= Before-and-after change data =
* * *

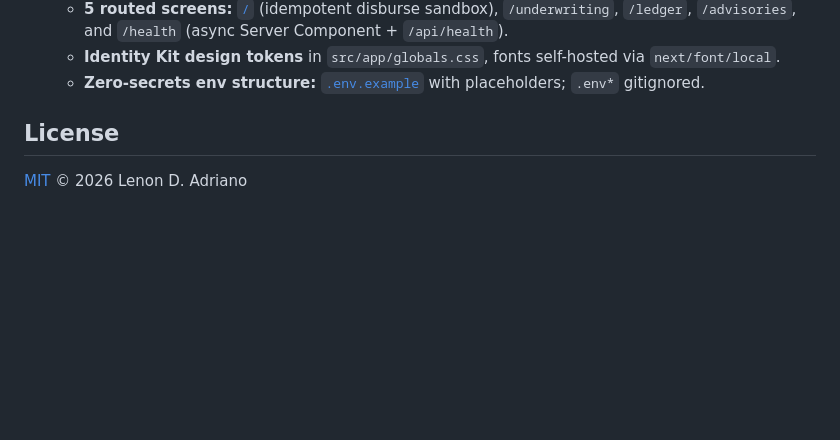
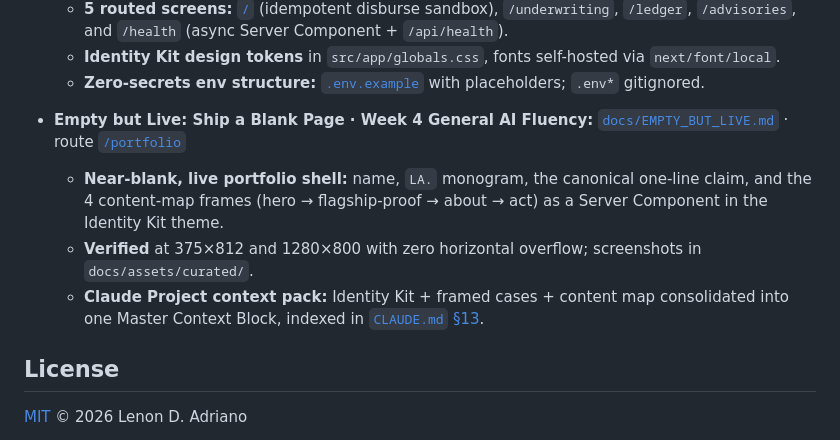
Before and after one commit to l3n8n-ocd/microcredit-api, a Markdown page: README.md, the part around the change. Drawn GitHub-style; blank space fills up the shorter version.

```diff
--- a/README.md
+++ b/README.md
@@ -251,6 +251,12 @@ documented in [`docs/PORTFOLIO_PATH.md`](./docs/PORTFOLIO_PATH.md).
   - **Identity Kit design tokens** in `src/app/globals.css`, fonts self-hosted via `next/font/local`.
   - **Zero-secrets env structure:** [`.env.example`](./.env.example) with placeholders; `.env*`
     gitignored.
+- **Empty but Live: Ship a Blank Page · Week 4 General AI Fluency:** [`docs/EMPTY_BUT_LIVE.md`](./docs/EMPTY_BUT_LIVE.md) · route [`/portfolio`](https://microcredit-api-beta.vercel.app/portfolio)
+  - **Near-blank, live portfolio shell:** name, `LA.` monogram, the canonical one-line claim, and the 4
+    content-map frames (hero → flagship-proof → about → act) as a Server Component in the Identity Kit theme.
+  - **Verified** at 375×812 and 1280×800 with zero horizontal overflow; screenshots in `docs/assets/curated/`.
+  - **Claude Project context pack:** Identity Kit + framed cases + content map consolidated into one
+    Master Context Block, indexed in [`CLAUDE.md` §13](./CLAUDE.md#13-week-4-build-context-index).
 
 ## License
 
```
Also changed, not shown: CLAUDE.md (+20 -2 lines), docs/EMPTY_BUT_LIVE.md (added, +111 -0 lines), docs/assets/curated/week4-empty-but-live-desktop.png (added), docs/assets/curated/week4-empty-but-live-mobile.png (added), 3 other files.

* * *

= Exercise directions =
Repeat every record above exactly. Omit the pictures.

= Task output =
Before and after one commit to l3n8n-ocd/microcredit-api, a Markdown page: README.md, the part around the change. Drawn GitHub-style; blank space fills up the shorter version.

```diff
--- a/README.md
+++ b/README.md
@@ -251,6 +251,12 @@ documented in [`docs/PORTFOLIO_PATH.md`](./docs/PORTFOLIO_PATH.md).
   - **Identity Kit design tokens** in `src/app/globals.css`, fonts self-hosted via `next/font/local`.
   - **Zero-secrets env structure:** [`.env.example`](./.env.example) with placeholders; `.env*`
     gitignored.
+- **Empty but Live: Ship a Blank Page · Week 4 General AI Fluency:** [`docs/EMPTY_BUT_LIVE.md`](./docs/EMPTY_BUT_LIVE.md) · route [`/portfolio`](https://microcredit-api-beta.vercel.app/portfolio)
+  - **Near-blank, live portfolio shell:** name, `LA.` monogram, the canonical one-line claim, and the 4
+    content-map frames (hero → flagship-proof → about → act) as a Server Component in the Identity Kit theme.
+  - **Verified** at 375×812 and 1280×800 with zero horizontal overflow; screenshots in `docs/assets/curated/`.
+  - **Claude Project context pack:** Identity Kit + framed cases + content map consolidated into one
+    Master Context Block, indexed in [`CLAUDE.md` §13](./CLAUDE.md#13-week-4-build-context-index).
 
 ## License
 
```
Also changed, not shown: CLAUDE.md (+20 -2 lines), docs/EMPTY_BUT_LIVE.md (added, +111 -0 lines), docs/assets/curated/week4-empty-but-live-desktop.png (added), docs/assets/curated/week4-empty-but-live-mobile.png (added), 3 other files.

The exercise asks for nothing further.